Michael Wurmser



The Tesla battery still rules – but not for long…


As the European Commission set out actionable steps towards a greener future – the demand for the mineral Vanadium is soaring.

I, for one, applaud the sweeping plans in the new ‘European Green Deal’ recently set out by the European Commission. It’s not only the biggest overhaul of policy since the foundation of the modern EU, it also shows Europe’s desire to lead the fight against the world’s climate crisis. The deal has had its fair share of critics already – with many saying the targets are just pipe dreams. And yet, I believe, that any actionable steps towards a greener future should be welcomed.

Green beginnings

At the moment, the world seems to be trying to reverse value chains by treating the symptoms, not the cause. I believe, however, that environmental consciousness starts at the very start of those chains. Norge Mining is guided by this modus operandi and we are currently sourcing minerals in Norway that have the potential to lessen the devastating impact of climate change.

A battery like no other

Let’s start with Vanadium – a word you will, no doubt, start to hear more. It’s been classified by the European Union as a ‘critical raw material’. That means it’s economically and strategically important for the European economy, but has a high-risk associated with its supply. Vanadium redox flow batteries can store vast amounts of wind, hydro and solar energy. There’s little surprise, then, that demand for the mineral is soaring.


Vanadium, the vanguard

V-flow batteries are safer, more scalable and longer-lasting than Lithium-ion batteries; in fact, they do not degrade for more than 20 years. And significantly, there’s much more Vanadium than Lithium in the Earth’s crust. That makes our current investigations in Norway incredibly exciting. With all eyes on renewables, Vanadium is set to become a vanguard in our green energy revolution. The Tesla battery may be safe for now, but in my opinion, not for much longer.

The forgotten element

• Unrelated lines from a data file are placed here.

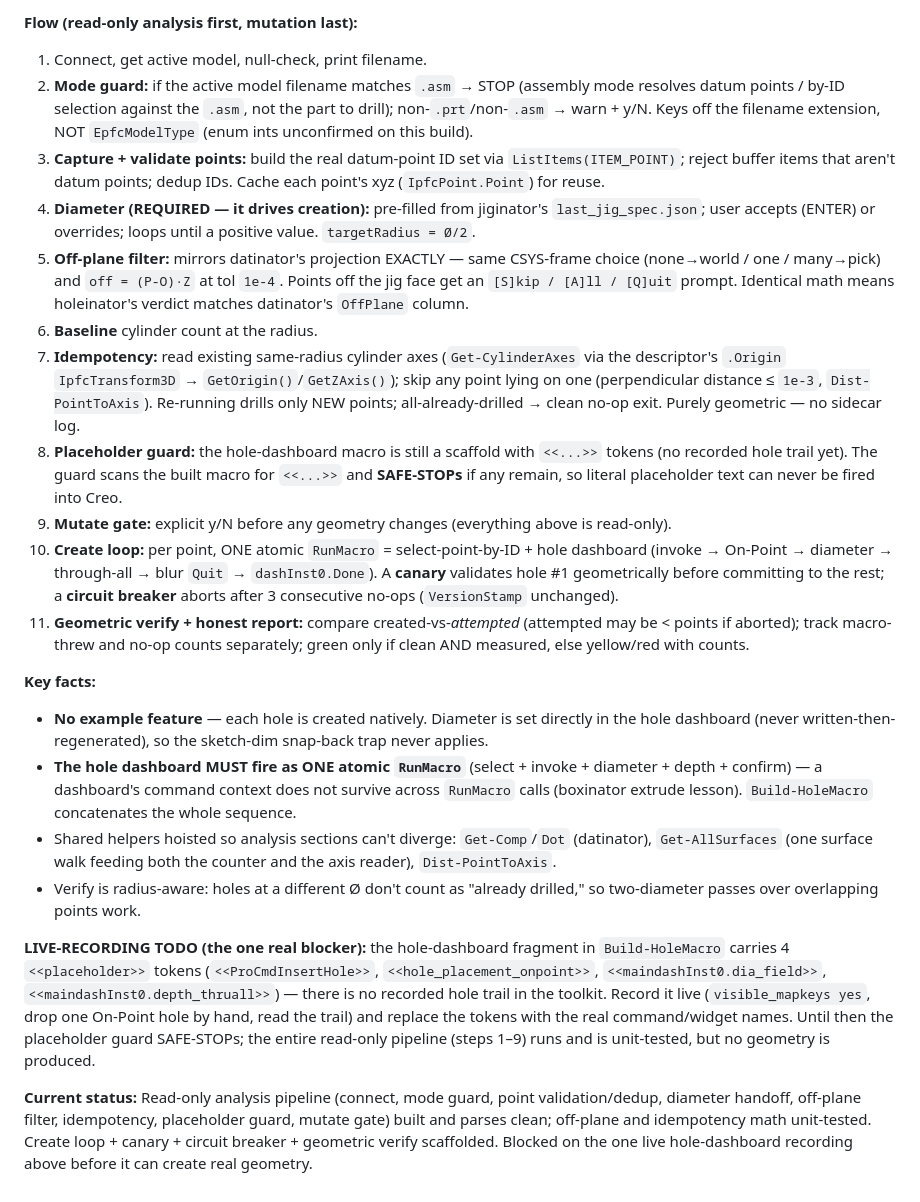
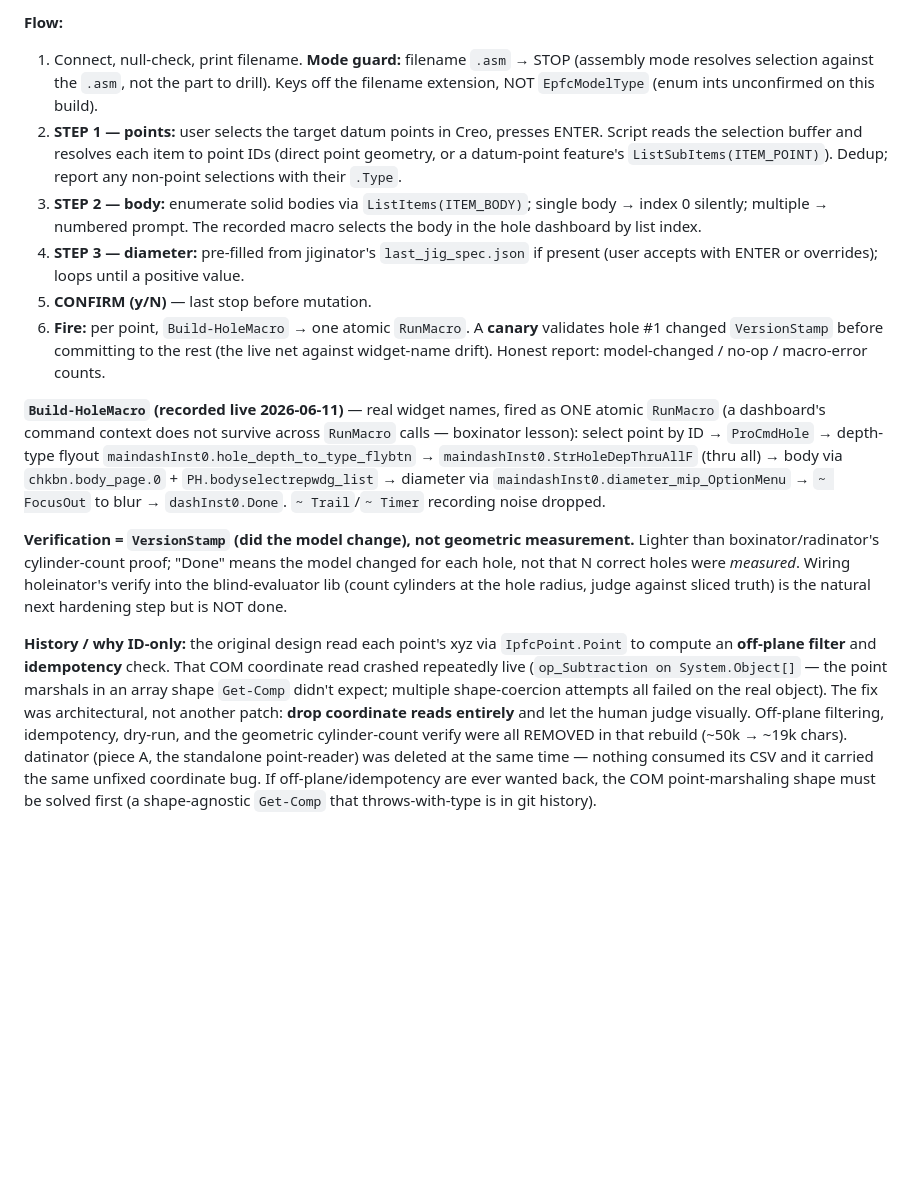
Before and after one commit to mmohapatra-wq/Drill-Jig-Automation, a Markdown page: CLAUDE.md, the part around one of its changes. Rendered like a GitHub page; blank space fills up the shorter version.

```diff
--- a/CLAUDE.md
+++ b/CLAUDE.md
@@ -402,23 +387,14 @@ Creates an **On-Point hole** at every target datum point — piece (C) of the dr
 
-**Flow (read-only analysis first, mutation last):**
-1. Connect, get active model, null-check, print filename.
-2. **Mode guard:** if the active model filename matches `.asm` → STOP (assembly mode resolves datum points / by-ID selection against the `.asm`, not the part to drill); non-`.prt`/non-`.asm` → warn + y/N. Keys off the filename extension, NOT `EpfcModelType` (enum ints unconfirmed on this build).
-3. **Capture + validate points:** build the real datum-point ID set via `ListItems(ITEM_POINT)`; reject buffer items that aren't datum points; dedup IDs. Cache each point's xyz (`IpfcPoint.Point`) for reuse.
-4. **Diameter (REQUIRED — it drives creation):** pre-filled from jiginator's `last_jig_spec.json`; user accepts (ENTER) or overrides; loops until a positive value. `targetRadius = Ø/2`.
-5. **Off-plane filter:** mirrors datinator's projection EXACTLY — same CSYS-frame choice (none→world / one / many→pick) and `off = (P-O)·Z` at tol `1e-4`. Points off the jig face get an `[S]kip / [A]ll / [Q]uit` prompt. Identical math means holeinator's verdict matches datinator's `OffPlane` column.
-6. **Baseline** cylinder count at the radius.
-7. **Idempotency:** read existing same-radius cylinder axes (`Get-CylinderAxes` via the descriptor's `.Origin` `IpfcTransform3D` → `GetOrigin()`/`GetZAxis()`); skip any point lying on one (perpendicular distance ≤ `1e-3`, `Dist-PointToAxis`). Re-running drills only NEW points; all-already-drilled → clean no-op exit. Purely geometric — no sidecar log.
-8. **Placeholder guard:** the hole-dashboard macro is still a scaffold with `<<...>>` tokens (no recorded hole trail yet). The guard scans the built macro for `<<...>>` and **SAFE-STOPs** if any remain, so literal placeholder text can never be fired into Creo.
-9. **Mutate gate:** explicit y/N before any geometry changes (everything above is read-only).
-10. **Create loop:** per point, ONE atomic `RunMacro` = select-point-by-ID + hole dashboard (invoke → On-Point → diameter → through-all → blur `Quit` → `dashInst0.Done`). A **canary** validates hole #1 geometrically before committing to the rest; a **circuit breaker** aborts after 3 consecutive no-ops (`VersionStamp` unchanged).
-11. **Geometric verify + honest report:** compare created-vs-*attempted* (attempted may be < points if aborted); track macro-threw and no-op counts separately; green only if clean AND measured, else yellow/red with counts.
+**Flow:**
+1. Connect, null-check, print filename. **Mode guard:** filename `.asm` → STOP (assembly mode resolves selection against the `.asm`, not the part to drill). Keys off the filename extension, NOT `EpfcModelType` (enum ints unconfirmed on this build).
+2. **STEP 1 — points:** user selects the target datum points in Creo, presses ENTER. Script reads the selection buffer and resolves each item to point IDs (direct point geometry, or a datum-point feature's `ListSubItems(ITEM_POINT)`). Dedup; report any non-point selections with their `.Type`.
+3. **STEP 2 — body:** enumerate solid bodies via `ListItems(ITEM_BODY)`; single body → index 0 silently; multiple → numbered prompt. The recorded macro selects the body in the hole dashboard by list index.
+4. **STEP 3 — diameter:** pre-filled from jiginator's `last_jig_spec.json` if present (user accepts with ENTER or overrides); loops until a positive value.
+5. **CONFIRM (y/N)** — last stop before mutation.
+6. **Fire:** per point, `Build-HoleMacro` → one atomic `RunMacro`. A **canary** validates hole #1 changed `VersionStamp` before committing to the rest (the live net against widget-name drift). Honest report: model-changed / no-op / macro-error counts.
 
-**Key facts:**
-- **No example feature** — each hole is created natively. Diameter is set directly in the hole dashboard (never written-then-regenerated), so the sketch-dim snap-back trap never applies.
-- **The hole dashboard MUST fire as ONE atomic `RunMacro`** (select + invoke + diameter + depth + confirm) — a dashboard's command context does not survive across `RunMacro` calls (boxinator extrude lesson). `Build-HoleMacro` concatenates the whole sequence.
-- Shared helpers hoisted so analysis sections can't diverge: `Get-Comp`/`Dot` (datinator), `Get-AllSurfaces` (one surface walk feeding both the counter and the axis reader), `Dist-PointToAxis`.
-- Verify is radius-aware: holes at a different Ø don't count as "already drilled," so two-diameter passes over overlapping points work.
+**`Build-HoleMacro` (recorded live 2026-06-11)** — real widget names, fired as ONE atomic `RunMacro` (a dashboard's command context does not survive across `RunMacro` calls — boxinator lesson): select point by ID → `ProCmdHole` → depth-type flyout `maindashInst0.hole_depth_to_type_flybtn` → `maindashInst0.StrHoleDepThruAllF` (thru all) → body via `chkbn.body_page.0` + `PH.bodyselectrepwdg_list` → diameter via `maindashInst0.diameter_mip_OptionMenu` → `~ FocusOut` to blur → `dashInst0.Done`. `~ Trail`/`~ Timer` recording noise dropped.
 
-**LIVE-RECORDING TODO (the one real blocker):** the hole-dashboard fragment in `Build-HoleMacro` carries 4 `<<placeholder>>` tokens (`<<ProCmdInsertHole>>`, `<<hole_placement_onpoint>>`, `<<maindashInst0.dia_field>>`, `<<maindashInst0.depth_thruall>>`) — there is no recorded hole trail in the toolkit. Record it live (`visible_mapkeys yes`, drop one On-Point hole by hand, read the trail) and replace the tokens with the real command/widget names. Until then the placeholder guard SAFE-STOPs; the entire read-only pipeline (steps 1–9) runs and is unit-tested, but no geometry is produced.
+**Verification = `VersionStamp` (did the model change), not geometric measurement.** Lighter than boxinator/radinator's cylinder-count proof; "Done" means the model changed for each hole, not that N correct holes were *measured*. Wiring holeinator's verify into the blind-evaluator lib (count cylinders at the hole radius, judge against sliced truth) is the natural next hardening step but is NOT done.
 
-**Current status:** Read-only analysis pipeline (connect, mode guard, point validation/dedup, diameter handoff, off-plane filter, idempotency, placeholder guard, mutate gate) built and parses clean; off-plane and idempotency math unit-tested. Create loop + canary + circuit breaker + geometric verify scaffolded. Blocked on the one live hole-dashboard recording above before it can create real geometry.
+**History / why ID-only:** the original design read each point's xyz via `IpfcPoint.Point` to compute an **off-plane filter** and **idempotency** check. That COM coordinate read crashed repeatedly live (`op_Subtraction on System.Object[]` — the point marshals in an array shape `Get-Comp` didn't expect; multiple shape-coercion attempts all failed on the real object). The fix was architectural, not another patch: **drop coordinate reads entirely** and let the human judge visually. Off-plane filtering, idempotency, dry-run, and the geometric cylinder-count verify were all REMOVED in that rebuild (~50k → ~19k chars). datinator (piece A, the standalone point-reader) was deleted at the same time — nothing consumed its CSV and it carried the same unfixed coordinate bug. If off-plane/idempotency are ever wanted back, the COM point-marshaling shape must be solved first (a shape-agnostic `Get-Comp` that throws-with-type is in git history).
```
Also changed, not shown: other parts of CLAUDE.md (+5 -20 lines).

Something else that may have a shelf life is nitrogen fertiliser. Nitrous Oxide allegedly traps heat, depletes the ozone and, staggeringly, is said to remain active in the atmosphere for more than 100 years. I’ve heard it referred to as ‘the forgotten element of climate change’. Human-driven N₂O emissions have been growing unabated for many decades. The need for a less harmful alternative is clearly palpable.

Natural solution

Phosphate fertilisers are already providing the natural answer to global food security. The use of phosphate fertilisers in the past 50 years has boosted crop yields and helped feed millions, if not billions, of people. Dubbed a ‘miracle mineral’ it’s also on the EU’s critical list – and with good reason. Scientists are warning of an ‘imminent crisis’ in the supply of phosphate, that underpins the world’s food supply. And that’s because the biggest supplies are outside Europe, posing risks to many countries that have little or no reserves. Currently, Kazakhstan provides the largest share of phosphorus at 77 per cent.

Timely task

With this in mind, our work at Norge Mining is timely, pressing – and pivotal. According to our investigations so far, Norway is sitting on large, untapped deposits of both vanadium and phosphates (and titanium – but that’s another article altogether). In tandem with the new ‘Green Deal’, we look forward to working with the EU in the future – and sourcing minerals that have the power to create a more sustainable Europe as it seeks to become climate-neutral by 2050.